Overproduction essentially means that you are manufacturing more of a product or service than is needed or wanted. Production requires power, capacity, heating, lighting, water – all the elements which keep the factory open. But it also consumes materials, coolants, lubricants and tooling… everything that goes into manufacturing the product. When you overproduce, this becomes waste. It is usually a cost mindset that drives businesses to promote overproduction. Naturally, you want to make the most out of what you have; the people you’ve hired, the machines you’ve purchased, the money your shareholders have invested, etc. To minimise costs, you need to utilise your capacity/resources as effectively as possible. If the priority is efficiency, you will be tempted to run big batches and large quantities through production and have fewer changeovers and setups. Chopping and changing jobs jeopardises your capacity, output, and your costs. On the other side, in order to match your capabilities to your customer orders (protect your Throughput – defined in this article) you should only make the amount that is needed. In this case, you need to allow for changeovers, or short production runs. You are only looking to produce what the customer wants at this time. This presents you with a dilemma. To make the most of what is available to you, you want to promote producing larger quantities. But that means that you are not switching to the next urgent order. This is not taking care of the customer; you are overproducing. However, if you only make what is needed for the customer, you will lose output. You will have to allow for more changeovers and lose efficiency.

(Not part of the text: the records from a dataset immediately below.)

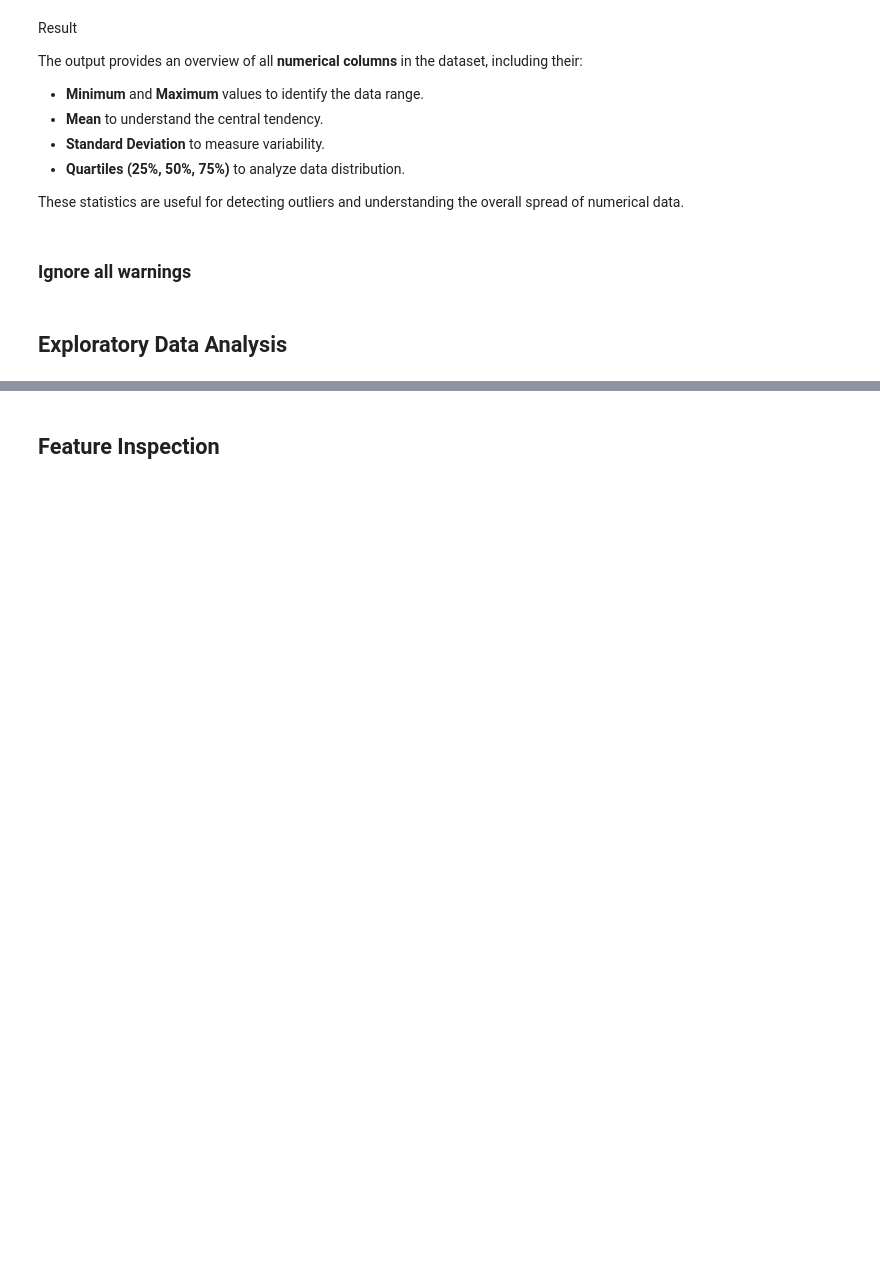
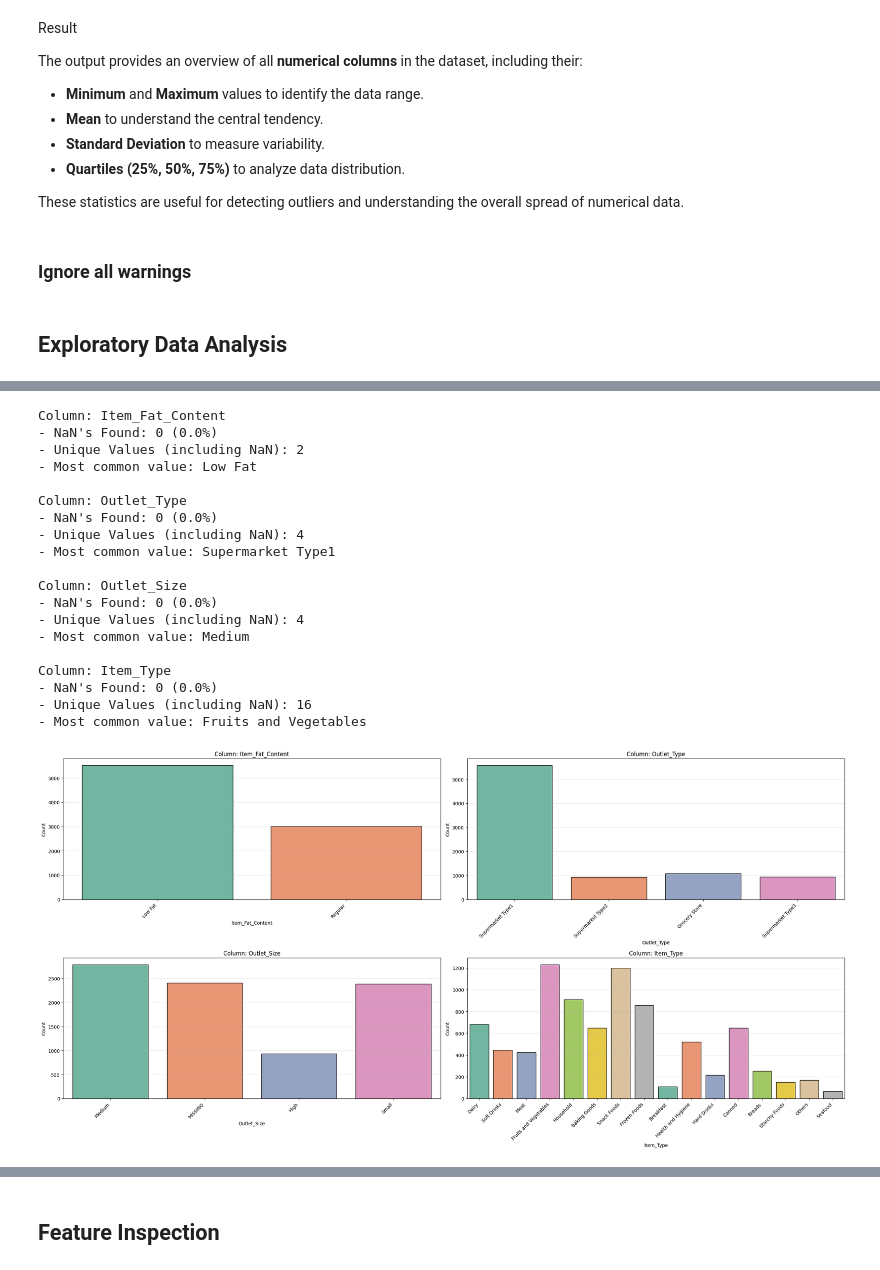
Before and after one commit to Sharekh1/Prediction-of-Product-Sales, a Jupyter notebook: Prediction_of_Product_Sales.ipynb, the cells around one changed output, grey strips where cells are left out. Cells and saved outputs as stored; diff of their text form; code cells hidden in the pictures; blank space fills up the shorter version.

```diff
--- a/Prediction_of_Product_Sales.ipynb
+++ b/Prediction_of_Product_Sales.ipynb
@@ -356,33 +372,63 @@ warnings.filterwarnings("ignore")
 # %%
-def explore_categorical(df, cols, fillna=True, placeholder='MISSING', figsize=(14, 6), palette="Set2"):
+import math
 
-    if isinstance(cols, str):
-        cols = [cols]  # allow single column as string
+cols = ["Item_Fat_Content", "Outlet_Type", "Outlet_Size", "Item_Type"]
 
-    n = len(cols)
-    fig, axes = plt.subplots(1, n, figsize=figsize, squeeze=False)
+palette = "Set2"
+col_wrap = 2  # number of plots per row
 
-    for i, col in enumerate(cols):
-        temp = df.copy()
-        if fillna:
-            temp[col] = temp[col].fillna(placeholder)
+n = len(cols)
+rows = math.ceil(n / col_wrap)
+fig, axes = plt.subplots(rows, col_wrap, figsize=(24, 6*rows))
 
-        sns.countplot(data=temp, x=col, ax=axes[0, i], palette=palette, edgecolor="black");
-        axes[0, i].set_title(f"Column: {col}")
-        axes[0, i].set_xlabel(col)
-        axes[0, i].set_ylabel("Count")
-        axes[0, i].set_xticklabels(axes[0, i].get_xticklabels(), rotation=45, ha="right")
-        axes[0, i].grid(True, axis="y", alpha=0.3)
+# Flatten axes to make indexing easier
+axes = axes.flatten()
 
-        # Print basic stats
-        null_count = df[col].isna().sum()
-        null_perc = round(null_count / len(df) * 100, 2)
-        nunique = df[col].nunique(dropna=False)
-        print(f"\nColumn: {col}")
-        print(f"- NaN's Found: {null_count} ({null_perc}%)")
-        print(f"- Unique Values: {nunique}")
-        print(f"- Most common value: {df[col].mode()[0]}")
+for i in range(n):
+    col = cols[i]
 
-    fig.tight_layout()
+    # Drop NaNs for plotting only
+    temp = df[df[col].notna()]
 
-    return fig, axes
+    sns.countplot(data=temp, x=col, ax=axes[i], palette=palette, edgecolor="black")
+    axes[i].set_title(f"Column: {col}")
+    axes[i].set_xlabel(col)
+    axes[i].set_ylabel("Count")
+    axes[i].set_xticklabels(axes[i].get_xticklabels(), rotation=45, ha="right")
+    axes[i].grid(True, axis="y", alpha=0.3)
+
+    # Print stats from original df
+    null_count = df[col].isna().sum()
+    null_perc = round(null_count / len(df) * 100, 2)
+    nunique = df[col].nunique(dropna=False)
+    print(f"\nColumn: {col}")
+    print(f"- NaN's Found: {null_count} ({null_perc}%)")
+    print(f"- Unique Values (including NaN): {nunique}")
+    print(f"- Most common value: {df[col].mode()[0]}")
+
+# Hide any unused subplot axes
+for j in range(n, len(axes)):
+    fig.delaxes(axes[j])
+
+fig.tight_layout()
+# %% [output]
+Column: Item_Fat_Content
+- NaN's Found: 0 (0.0%)
+- Unique Values (including NaN): 2
+- Most common value: Low Fat
+
+Column: Outlet_Type
+- NaN's Found: 0 (0.0%)
+- Unique Values (including NaN): 4
+- Most common value: Supermarket Type1
+
+Column: Outlet_Size
+- NaN's Found: 0 (0.0%)
+- Unique Values (including NaN): 4
+- Most common value: Medium
+
+Column: Item_Type
+- NaN's Found: 0 (0.0%)
+- Unique Values (including NaN): 16
+- Most common value: Fruits and Vegetables
+[figure, added]
```
Also changed, not shown: parts of 7 cells of this notebook.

It’s difficult to manage capacity to produce enough output to keep costs under control and ensure 100% of customers are happy. This is the key to avoiding overproducing. Working on finding the balance will not only benefit your business through happy customers and efficient production but will also reduce the waste which negatively impacts the environment; it’s a win-win.

Goldratt UK help organisations manage this dilemma through finding the capacity to do both. We help find the extra capacity hidden in your organisation. So, for no extra cost, you can reduce overproduction, be more sustainable and have more satisfied customers.

The second waste, inventory, is related but not the same. When you overproduce, the number of pieces in the batch/on the palette/in the warehouse increases. This means you will have higher levels of inventory. To keep costs under control in this case, you should want to keep your inventory as low as possible. Higher inventory levels (Poorer Inventory Turns) means you must continue to warehouse it which has costs attached. So, from a cost mindset you want to keep inventory nice and low. However, the danger is that if inventory is too low, you can miss sales and customers are left unsatisfied. So, you must make sure there are always products available for customers to buy – this tempts you to maintain high inventory levels…

Another danger to having excess inventory is that it is potentially damaging to the environment when you consider the packaging, transportation, storage, and everything that comes along with it.

Goldratt UK works with stocking environments to reduce the levels of Purchased Goods, Work-in-Process, Raw Materials and Finished Goods Inventory without jeopardising output and sales. Get in touch if you would like to talk to us about that.

There are numerous ways businesses can be more environmentally sustainable. Replacing vehicle fleets with new electric vans and trucks for example or purchasing carbon offsets. However, you don’t need to invest money to become more sustainable. Simply reducing company waste through avoiding overproduction or not going overboard on inventory, can help to protect the environment. Prioritising the planet can have a positive impact on profit; make sure your business takes advantage of this special competitive edge.

By Lauren Wiles and Phil Snelgrove